Organizers didn’t immediately say whether they would abide by the orders and cancel the concert by well-known Nashville-based country singer Collin Raye. 

The concert scheduled for Saturday has been expected to draw 3,000 to 5,000 people to a remote amphitheater in the desert west of Salt Lake City. It’s organized by the group Utah Business Revival, which has also hosted other protests against business-closure directives aimed at slowing the spread of the virus.

Republican Gov. Gary Herbert has now loosened restrictions to allow nearly all businesses to reopen, but gatherings of more than 50 people are still banned. Organizers found the venue in Tooele County last week, after a backlash pushed them out of their first planned location in Kaysville. 

But Tooele County officials again blocked the event, saying that they wouldn’t have time to issue a permit under normal circumstances, much less during a pandemic. The venue’s largest previous event had 700 people. 

“If it was thoroughly vetted, maybe this concert could have happened, but not now, not like this,” said Tooele County Attorney Scott Broadhead. “The people that get sick and spread the virus all over the state, they pay the price.” 

Organizers, though, say they would take precautions by encouraging people to social distance, and providing plenty of hand sanitizer and masks. 

“I don’t want to put the public in jeopardy, but I think an outdoor event with huge potential for social distancing isn’t a risk at all,” said Jason Manning, owner of the Amphitheater at Studio Ranch.

The plans have also included booths from small businesses, many of which have been devastated by the steep economic toll exerted by the crisis, said organizer Eric Moutsos with Utah Business Revival. He had appealed to Gibson to remove a temporary restraining order, promising to shoulder the legal consequences of violating the health rules. 
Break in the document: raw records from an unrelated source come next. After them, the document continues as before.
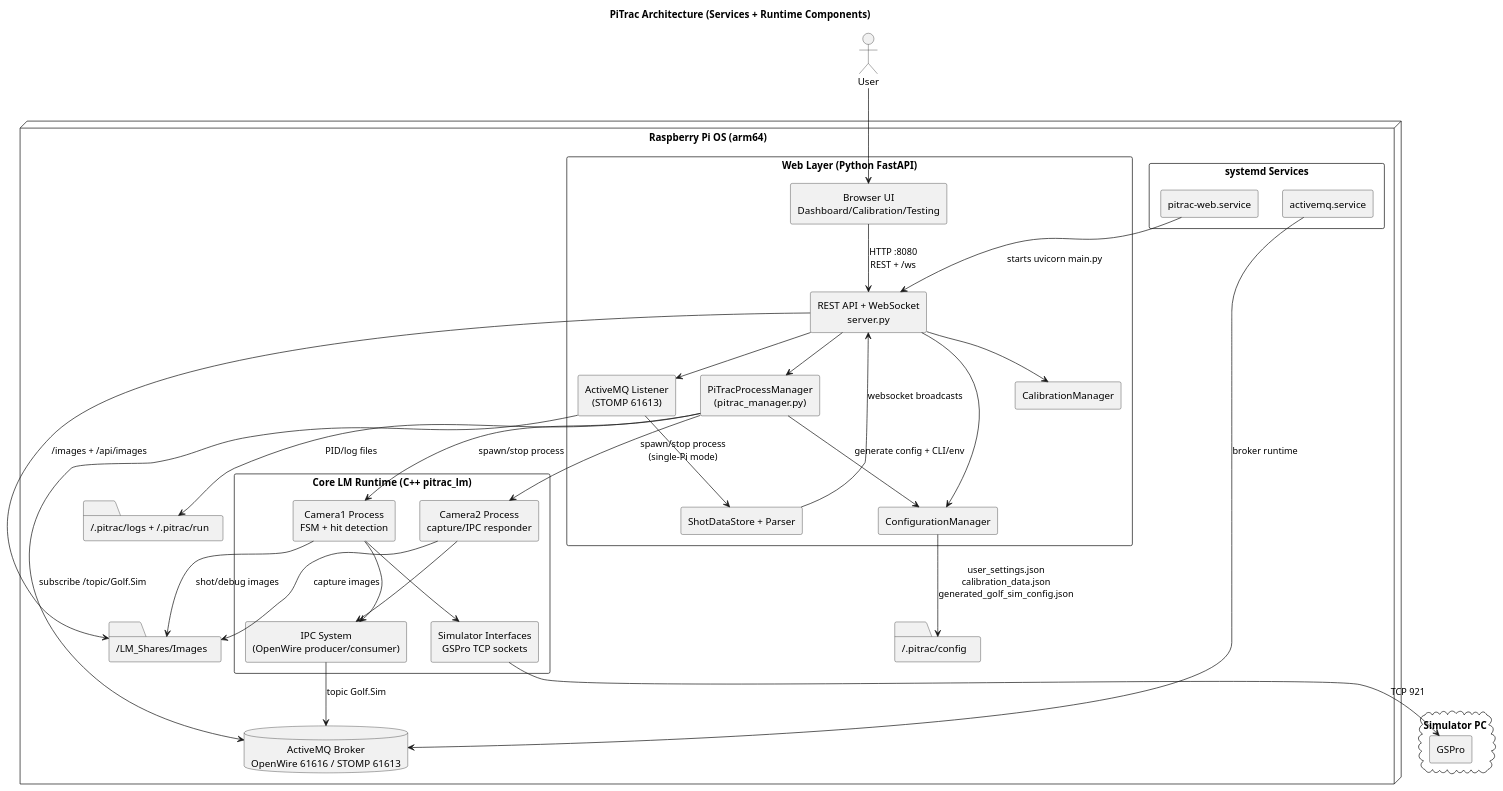
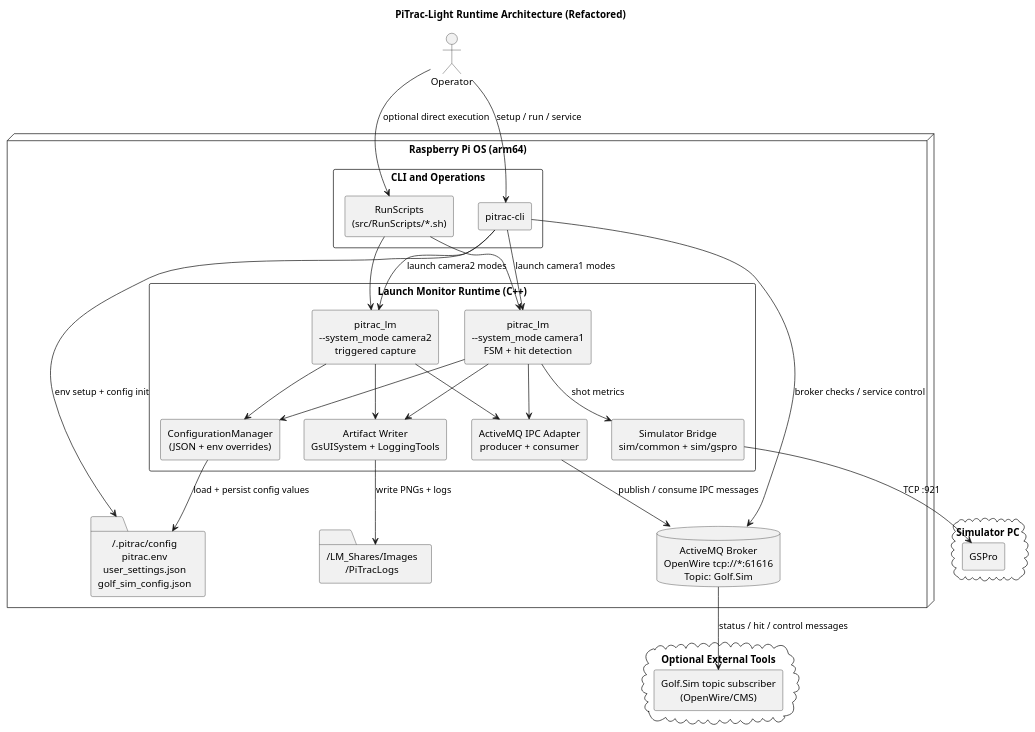
One commit to digitalhand/pitrac-light changed the diagram in assets/diagram/architecture-overview.puml. Above: the diagram before and after it, drawn with PlantUML. The commit also changed 70 other files, not shown here.

```diff
--- a/assets/diagram/architecture-overview.puml
+++ b/assets/diagram/architecture-overview.puml
@@ -1,78 +1,69 @@
 @startuml
-title PiTrac Architecture (Services + Runtime Components)
+title PiTrac-Light Runtime Architecture (Refactored)
 
 skinparam shadowing false
 skinparam backgroundColor white
 skinparam componentStyle rectangle
 skinparam packageStyle rectangle
 skinparam defaultTextAlignment center
 
-actor "User" as user
+actor "Operator" as user
 
 node "Raspberry Pi OS (arm64)" as pi {
-  package "systemd Services" {
-    [pitrac-web.service] as websvc
-    [activemq.service] as amqsvc
+  package "CLI and Operations" {
+    [pitrac-cli] as cli
+    [RunScripts\n(src/RunScripts/*.sh)] as scripts
   }
 
-  package "Web Layer (Python FastAPI)" as web {
-    [Browser UI\nDashboard/Calibration/Testing] as browser
-    [REST API + WebSocket\nserver.py] as api
-    [PiTracProcessManager\n(pitrac_manager.py)] as procman
-    [CalibrationManager] as calman
-    [ActiveMQ Listener\n(STOMP 61613)] as stlistener
-    [ShotDataStore + Parser] as datastore
-    [ConfigurationManager] as cfgman
+  package "Launch Monitor Runtime (C++)" {
+    [pitrac_lm\n--system_mode camera1\nFSM + hit detection] as cam1
+    [pitrac_lm\n--system_mode camera2\ntriggered capture] as cam2
+    [ConfigurationManager\n(JSON + env overrides)] as cfgmgr
+    [ActiveMQ IPC Adapter\nproducer + consumer] as ipc
+    [Simulator Bridge\nsim/common + sim/gspro] as sim
+    [Artifact Writer\nGsUISystem + LoggingTools] as artifactsvc
   }
 
-  package "Core LM Runtime (C++ pitrac_lm)" as lm {
-    [Camera1 Process\nFSM + hit detection] as cam1
-    [Camera2 Process\ncapture/IPC responder] as cam2
-    [IPC System\n(OpenWire producer/consumer)] as ipc
-    [Simulator Interfaces\nGSPro TCP sockets] as simsock
-  }
+  database "ActiveMQ Broker\nOpenWire tcp://*:61616\nTopic: Golf.Sim" as amq
 
-  database "ActiveMQ Broker\nOpenWire 61616 / STOMP 61613" as amq
-
-  folder "~/.pitrac/config" as cfgfiles
-  folder "~/.pitrac/logs + ~/.pitrac/run" as runtimedirs
-  folder "~/LM_Shares/Images" as images
+  folder "~/.pitrac/config\npitrac.env\nuser_settings.json\ngolf_sim_config.json" as cfg
+  folder "~/LM_Shares/Images\n~/PiTracLogs" as files
 }
 
 cloud "Simulator PC" as simpc {
   [GSPro] as gspro
 }
 
-user --> browser
-browser --> api : HTTP :8080\nREST + /ws
+cloud "Optional External Tools" as external {
+  [Golf.Sim topic subscriber\n(OpenWire/CMS)] as sub
+}
 
-websvc --> api : starts uvicorn main.py
-amqsvc --> amq : broker runtime
+user --> cli : setup / run / service
+user --> scripts : optional direct execution
 
-api --> procman
-api --> calman
-api --> cfgman
-api --> stlistener
-stlistener --> datastore
-datastore --> api : websocket broadcasts
+cli --> cfg : env setup + config init
+cli --> amq : broker checks / service control
+cli --> cam1 : launch camera1 modes
+cli --> cam2 : launch camera2 modes
 
-procman --> cam1 : spawn/stop process
-procman --> cam2 : spawn/stop process\n(single-Pi mode)
-procman --> cfgman : generate config + CLI/env
-procman --> runtimedirs : PID/log files
+scripts --> cam1
+scripts --> cam2
 
-cfgman --> cfgfiles : user_settings.json\ncalibration_data.json\ngenerated_golf_sim_config.json
+cam1 --> cfgmgr
+cam2 --> cfgmgr
+cfgmgr --> cfg : load + persist config values
 
 cam1 --> ipc
 cam2 --> ipc
-ipc --> amq : topic Golf.Sim
-stlistener --> amq : subscribe /topic/Golf.Sim
+ipc --> amq : publish / consume IPC messages
 
-cam1 --> simsock
-simsock --> gspro : TCP 921
+cam1 --> sim : shot metrics
+sim --> gspro : TCP :921
 
-cam1 --> images : shot/debug images
-cam2 --> images : capture images
-api --> images : /images + /api/images
+cam1 --> artifactsvc
+cam2 --> artifactsvc
+artifactsvc --> files : write PNGs + logs
+
+amq --> sub : status / hit / control messages
 
 @enduml
```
“We’re not talking here about the end of the world. We’re talking about an outdoor concert event where people choose on their own to attend,” said attorney Paxton Guymon. 

For most people, the new coronavirus causes mild or moderate symptoms, such as fever and cough that clear up in two to three weeks. For some, especially older adults and people with existing health problems, it can cause more severe illness, including pneumonia and death.

More than 100 people have died in Utah, and nearly 9,300 people have tested positive. The number of reported cases increased by 343 on Friday, the largest single-day increase since the epidemic began. That could indicate a trend in localized areas, but could also be explained by testing resuming after a lull during the Memorial Day weekend, said state epidemiologist Angela Dunn.